Jesus. Where to begin.
I’ve always made a thing of challenging myself. If something seems difficult, or even remotely impossible, or there’s just a difficult way of doing a thing, that’s the thing I’ve gotta do.
And if someone says, Oh, you don’t want to go there. Oh, it’s dangerous. You’ll end up under someone’s floorboards. (cheers, Dad), then that’s the next stamp going in my passport.
And you know, sometimes, just saying you’re going to a place is enough to give you a bit of a buzz. Saying, I’m going to Pakistan/Iran/Syria/Ghana gets attention.
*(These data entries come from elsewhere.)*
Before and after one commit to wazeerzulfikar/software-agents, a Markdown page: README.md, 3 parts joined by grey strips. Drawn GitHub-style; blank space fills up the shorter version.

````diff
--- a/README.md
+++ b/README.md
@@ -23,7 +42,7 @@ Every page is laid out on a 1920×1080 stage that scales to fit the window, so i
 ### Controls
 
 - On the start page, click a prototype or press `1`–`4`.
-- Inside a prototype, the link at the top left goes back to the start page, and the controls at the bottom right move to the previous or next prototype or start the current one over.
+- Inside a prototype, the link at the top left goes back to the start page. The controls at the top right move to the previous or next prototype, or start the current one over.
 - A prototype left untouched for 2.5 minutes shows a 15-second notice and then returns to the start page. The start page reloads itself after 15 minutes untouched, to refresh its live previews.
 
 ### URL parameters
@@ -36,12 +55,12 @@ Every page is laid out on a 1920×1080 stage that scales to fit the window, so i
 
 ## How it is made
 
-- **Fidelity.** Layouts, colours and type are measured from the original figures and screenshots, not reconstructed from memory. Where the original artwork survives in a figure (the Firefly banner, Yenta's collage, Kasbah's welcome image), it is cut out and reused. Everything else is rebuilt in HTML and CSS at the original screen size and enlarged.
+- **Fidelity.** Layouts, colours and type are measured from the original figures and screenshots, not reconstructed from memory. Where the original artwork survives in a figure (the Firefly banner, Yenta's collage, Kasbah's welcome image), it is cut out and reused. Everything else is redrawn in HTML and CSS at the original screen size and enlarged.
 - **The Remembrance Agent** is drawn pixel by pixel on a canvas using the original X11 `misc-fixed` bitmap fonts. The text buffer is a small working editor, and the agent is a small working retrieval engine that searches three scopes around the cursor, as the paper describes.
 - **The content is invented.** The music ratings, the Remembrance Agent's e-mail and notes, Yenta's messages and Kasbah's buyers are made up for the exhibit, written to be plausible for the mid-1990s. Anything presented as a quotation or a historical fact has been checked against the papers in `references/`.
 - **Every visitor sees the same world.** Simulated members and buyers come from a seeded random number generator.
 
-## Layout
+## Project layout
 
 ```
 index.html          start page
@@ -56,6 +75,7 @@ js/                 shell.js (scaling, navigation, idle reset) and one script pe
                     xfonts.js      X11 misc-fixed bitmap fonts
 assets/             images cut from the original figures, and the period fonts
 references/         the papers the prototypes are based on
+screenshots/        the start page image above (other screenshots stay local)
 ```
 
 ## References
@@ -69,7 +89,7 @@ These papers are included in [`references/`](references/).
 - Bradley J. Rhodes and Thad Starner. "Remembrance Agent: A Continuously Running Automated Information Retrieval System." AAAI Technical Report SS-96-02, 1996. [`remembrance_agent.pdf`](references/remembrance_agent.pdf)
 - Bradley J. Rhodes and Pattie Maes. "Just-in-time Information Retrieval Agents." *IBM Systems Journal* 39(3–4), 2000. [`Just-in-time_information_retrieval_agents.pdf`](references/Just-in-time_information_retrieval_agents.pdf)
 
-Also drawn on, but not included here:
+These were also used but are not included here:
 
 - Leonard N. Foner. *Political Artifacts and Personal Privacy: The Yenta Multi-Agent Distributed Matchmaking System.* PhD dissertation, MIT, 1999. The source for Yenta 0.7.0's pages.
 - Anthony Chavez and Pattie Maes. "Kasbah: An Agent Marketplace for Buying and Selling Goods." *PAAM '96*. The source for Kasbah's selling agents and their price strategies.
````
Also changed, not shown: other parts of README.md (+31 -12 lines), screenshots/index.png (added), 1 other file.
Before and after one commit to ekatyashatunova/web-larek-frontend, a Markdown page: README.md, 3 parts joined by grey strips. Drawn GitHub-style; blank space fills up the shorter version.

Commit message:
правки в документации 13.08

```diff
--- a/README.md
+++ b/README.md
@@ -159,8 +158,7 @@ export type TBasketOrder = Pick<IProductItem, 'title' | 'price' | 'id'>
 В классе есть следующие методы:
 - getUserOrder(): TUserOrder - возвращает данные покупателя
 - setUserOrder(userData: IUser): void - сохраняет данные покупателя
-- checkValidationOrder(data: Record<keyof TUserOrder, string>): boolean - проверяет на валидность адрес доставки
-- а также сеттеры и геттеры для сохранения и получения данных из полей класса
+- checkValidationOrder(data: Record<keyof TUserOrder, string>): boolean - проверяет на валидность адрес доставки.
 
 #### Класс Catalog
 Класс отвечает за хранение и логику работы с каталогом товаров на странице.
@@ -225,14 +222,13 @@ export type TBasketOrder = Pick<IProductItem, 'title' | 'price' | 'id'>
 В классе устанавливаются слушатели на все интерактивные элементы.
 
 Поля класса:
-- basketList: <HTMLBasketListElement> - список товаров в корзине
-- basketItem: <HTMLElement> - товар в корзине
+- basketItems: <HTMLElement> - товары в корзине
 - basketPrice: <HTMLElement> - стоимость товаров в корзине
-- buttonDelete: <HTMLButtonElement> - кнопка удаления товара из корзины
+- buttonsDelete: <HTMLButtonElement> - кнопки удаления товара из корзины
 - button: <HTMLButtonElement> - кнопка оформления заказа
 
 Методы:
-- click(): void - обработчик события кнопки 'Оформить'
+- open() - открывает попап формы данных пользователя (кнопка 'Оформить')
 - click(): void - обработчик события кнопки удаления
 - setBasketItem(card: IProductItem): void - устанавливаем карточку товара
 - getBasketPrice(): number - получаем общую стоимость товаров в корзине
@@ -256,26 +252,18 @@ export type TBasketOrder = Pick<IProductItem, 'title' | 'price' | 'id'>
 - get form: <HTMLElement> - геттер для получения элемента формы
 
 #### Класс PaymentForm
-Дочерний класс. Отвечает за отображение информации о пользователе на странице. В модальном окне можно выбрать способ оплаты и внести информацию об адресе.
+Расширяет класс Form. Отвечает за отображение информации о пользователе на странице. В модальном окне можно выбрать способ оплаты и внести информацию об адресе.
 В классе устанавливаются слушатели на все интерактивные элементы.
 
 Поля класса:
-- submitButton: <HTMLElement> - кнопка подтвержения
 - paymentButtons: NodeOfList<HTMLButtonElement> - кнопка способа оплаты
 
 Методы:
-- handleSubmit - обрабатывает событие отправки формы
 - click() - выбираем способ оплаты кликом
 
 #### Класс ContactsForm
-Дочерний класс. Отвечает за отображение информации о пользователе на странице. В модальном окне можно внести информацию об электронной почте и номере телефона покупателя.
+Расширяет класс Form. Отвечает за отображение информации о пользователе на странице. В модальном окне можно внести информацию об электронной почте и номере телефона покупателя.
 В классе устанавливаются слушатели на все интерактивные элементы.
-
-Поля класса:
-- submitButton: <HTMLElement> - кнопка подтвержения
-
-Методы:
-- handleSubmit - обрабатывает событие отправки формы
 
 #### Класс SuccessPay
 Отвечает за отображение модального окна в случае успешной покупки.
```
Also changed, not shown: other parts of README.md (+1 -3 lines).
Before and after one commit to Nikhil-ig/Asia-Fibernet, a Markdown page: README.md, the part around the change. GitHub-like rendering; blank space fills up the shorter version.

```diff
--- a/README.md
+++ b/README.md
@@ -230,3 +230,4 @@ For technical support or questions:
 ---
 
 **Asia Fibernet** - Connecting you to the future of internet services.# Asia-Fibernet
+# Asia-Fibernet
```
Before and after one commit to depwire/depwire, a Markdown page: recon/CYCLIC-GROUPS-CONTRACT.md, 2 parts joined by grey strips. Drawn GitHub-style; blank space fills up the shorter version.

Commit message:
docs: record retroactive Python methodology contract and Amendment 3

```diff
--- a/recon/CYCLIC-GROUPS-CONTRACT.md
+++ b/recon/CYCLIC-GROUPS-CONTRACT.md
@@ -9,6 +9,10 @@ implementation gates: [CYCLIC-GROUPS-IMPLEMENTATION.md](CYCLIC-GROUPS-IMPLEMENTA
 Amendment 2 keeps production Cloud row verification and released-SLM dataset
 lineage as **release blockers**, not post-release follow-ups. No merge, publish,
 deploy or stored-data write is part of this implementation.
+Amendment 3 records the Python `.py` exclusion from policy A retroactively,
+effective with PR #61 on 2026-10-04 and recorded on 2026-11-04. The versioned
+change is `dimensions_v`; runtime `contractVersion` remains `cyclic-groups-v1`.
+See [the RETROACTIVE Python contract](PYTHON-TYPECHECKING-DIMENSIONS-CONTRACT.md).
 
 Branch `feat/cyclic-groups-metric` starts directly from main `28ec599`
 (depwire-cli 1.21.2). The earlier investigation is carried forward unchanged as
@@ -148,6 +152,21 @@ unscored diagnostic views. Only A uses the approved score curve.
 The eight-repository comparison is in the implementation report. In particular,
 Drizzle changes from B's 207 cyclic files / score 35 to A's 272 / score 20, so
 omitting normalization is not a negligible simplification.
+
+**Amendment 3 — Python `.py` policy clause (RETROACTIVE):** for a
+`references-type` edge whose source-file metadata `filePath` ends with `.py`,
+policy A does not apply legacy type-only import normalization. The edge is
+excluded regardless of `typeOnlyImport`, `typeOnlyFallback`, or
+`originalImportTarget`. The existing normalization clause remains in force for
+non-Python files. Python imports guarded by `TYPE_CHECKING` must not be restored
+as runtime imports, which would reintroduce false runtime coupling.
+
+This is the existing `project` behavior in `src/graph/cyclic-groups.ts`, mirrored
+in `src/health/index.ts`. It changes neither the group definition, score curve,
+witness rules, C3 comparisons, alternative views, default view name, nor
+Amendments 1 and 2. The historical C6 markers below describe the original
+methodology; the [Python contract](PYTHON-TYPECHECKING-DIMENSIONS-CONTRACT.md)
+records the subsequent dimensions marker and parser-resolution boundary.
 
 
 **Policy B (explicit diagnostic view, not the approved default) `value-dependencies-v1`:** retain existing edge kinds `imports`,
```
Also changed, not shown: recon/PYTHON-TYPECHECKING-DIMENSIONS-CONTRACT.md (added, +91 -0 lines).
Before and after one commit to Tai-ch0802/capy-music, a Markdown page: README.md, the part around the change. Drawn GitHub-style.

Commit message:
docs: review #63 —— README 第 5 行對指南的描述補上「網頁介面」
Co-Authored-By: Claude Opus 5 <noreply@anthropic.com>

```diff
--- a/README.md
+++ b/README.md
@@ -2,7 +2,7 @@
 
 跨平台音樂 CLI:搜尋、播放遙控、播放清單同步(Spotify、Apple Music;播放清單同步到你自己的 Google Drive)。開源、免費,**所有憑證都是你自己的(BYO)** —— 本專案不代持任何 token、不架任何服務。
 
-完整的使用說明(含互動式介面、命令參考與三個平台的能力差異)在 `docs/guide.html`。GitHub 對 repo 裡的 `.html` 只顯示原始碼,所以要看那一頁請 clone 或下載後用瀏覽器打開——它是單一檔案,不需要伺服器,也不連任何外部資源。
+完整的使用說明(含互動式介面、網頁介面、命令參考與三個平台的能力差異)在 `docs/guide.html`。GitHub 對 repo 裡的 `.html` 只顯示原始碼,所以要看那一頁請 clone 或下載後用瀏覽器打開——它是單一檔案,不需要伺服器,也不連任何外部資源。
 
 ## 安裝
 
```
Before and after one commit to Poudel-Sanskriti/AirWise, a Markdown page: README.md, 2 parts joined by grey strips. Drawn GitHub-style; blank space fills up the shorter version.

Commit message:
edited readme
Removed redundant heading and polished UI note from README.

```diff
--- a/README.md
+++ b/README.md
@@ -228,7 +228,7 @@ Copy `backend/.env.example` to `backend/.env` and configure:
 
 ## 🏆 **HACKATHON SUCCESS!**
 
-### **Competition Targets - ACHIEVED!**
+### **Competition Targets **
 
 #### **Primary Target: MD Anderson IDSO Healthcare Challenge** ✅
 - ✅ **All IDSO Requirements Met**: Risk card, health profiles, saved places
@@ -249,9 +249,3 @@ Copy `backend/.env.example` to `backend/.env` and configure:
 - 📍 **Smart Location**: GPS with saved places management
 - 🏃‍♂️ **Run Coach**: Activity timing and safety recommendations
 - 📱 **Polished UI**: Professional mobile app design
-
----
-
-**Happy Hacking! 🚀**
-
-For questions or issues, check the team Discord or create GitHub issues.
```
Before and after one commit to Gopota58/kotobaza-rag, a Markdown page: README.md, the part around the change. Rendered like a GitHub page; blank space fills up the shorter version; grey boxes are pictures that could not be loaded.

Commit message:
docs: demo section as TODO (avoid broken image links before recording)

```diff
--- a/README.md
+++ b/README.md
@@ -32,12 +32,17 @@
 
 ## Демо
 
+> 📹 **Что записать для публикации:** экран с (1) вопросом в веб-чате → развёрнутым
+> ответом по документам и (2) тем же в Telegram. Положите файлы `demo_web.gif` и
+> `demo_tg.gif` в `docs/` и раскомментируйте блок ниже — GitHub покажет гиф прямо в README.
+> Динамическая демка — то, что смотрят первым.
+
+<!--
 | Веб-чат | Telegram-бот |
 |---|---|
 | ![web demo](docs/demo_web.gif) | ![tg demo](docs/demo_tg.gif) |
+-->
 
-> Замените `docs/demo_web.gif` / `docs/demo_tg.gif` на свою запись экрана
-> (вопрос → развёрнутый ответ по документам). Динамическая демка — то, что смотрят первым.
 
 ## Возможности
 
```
You may not have thought through a travel plan, or even believe you’d do it, but putting it out there, announcing some crazy half-assed idea about going to some crazy place, that sort of thing makes people look at you with respect (perhaps) and go, Wow, really?
NOTE: I don’t want to go to Pakistan, or Iran or Syria. (Ghana is on the cards).
But, last year, when Mexico crawled into my brain, I thought, ooh, Mexico. Mexico. Colour! Food! Music! Catholics! Crime! Cartels!
Arriving at night, last Sunday, it was hard to see much. Buildings. Cars. Roads. Billboards.
Then, barbed wire. Tin fences. Graffiti. Cops. Shadows. Street stalls. Tacos.
My cheap hotel in Guadalupe – the ‘dodgy’ area – is lingering somewhere around 1974. The reception desk sells cigarettes, sweets and condoms.
That first evening, my legs cramped with six hours of air travel, I dumped my bags in my brown-on-brown habitación and went out. It was 9.30pm, it was dark, and I didn’t have more than seven words of Spanish. But I was really frickn hungry and there’s always food somewhere.
God, it was quiet.
I found a open-air diner and hovered like a dickhead around what appeared to be the service counter. Nobody paid me any attention, which was a nice change from being stared at, but also frustrating because I was hungry.
I took a deep breath and put forth my best Spanish: no hablo español. And pointed at meat.
The waiter said, “Oh, you speak English. You want a taco.”
So, that was okay. I got my taco. But that nice young waiter turned out to be the only English-Spanish speaker in the whole street, in the whole five-kilometre radius of where I stayed, in fact, as I was to discover over the next 24 hours.
I was also to discover that my three months of half-hearted DuoLingo training had not made me a Spanish speaker, and much less a Spanish listener.
A week in, though, I’ve done some homework. My vocabulary has picked up a bit. I know how to ask for the bathroom, and the bill, and how to explain I’ll come for my laundry the next day instead of tonight. I know lots and lots of Spanish words for foods.
I also know Google Translate is a wonderful thing. Most of the time.
But, well. While the food and murals and the random brass band parades are indeed wonderful and make for splendid Facebook posts, this past week hasn’t been all shits and giggles. It’s been a bit f**king difficult, a bit awkward, and perhaps a bit scary, if I’m honest.
It’s great, yes. But it’s really, really hard to understand rapid-fire Spanish when all you want is the bathroom. It’s also really, really unnerving to hear twelve times a day, “Be careful! Look after yourself! Don’t walk in such-and-such area! Don’t take out your phone!”
Don’t get me wrong; I appreciate that people give a crap. And yeah, okay, there’s danger. Perhaps not like the danger in Siem Reap or South Auckland, because it’s Mexico, and – stuff happens.
But I figure as long as I’m not walking about with a light above my head flashing VULNERABLE WHITE WOMAN CARRYING CASH and getting my norks out, I’m gonna be okay.
Anyway, difficult is what I wanted, and difficult is what I’ve got. But that will change. I will change it. Watch me.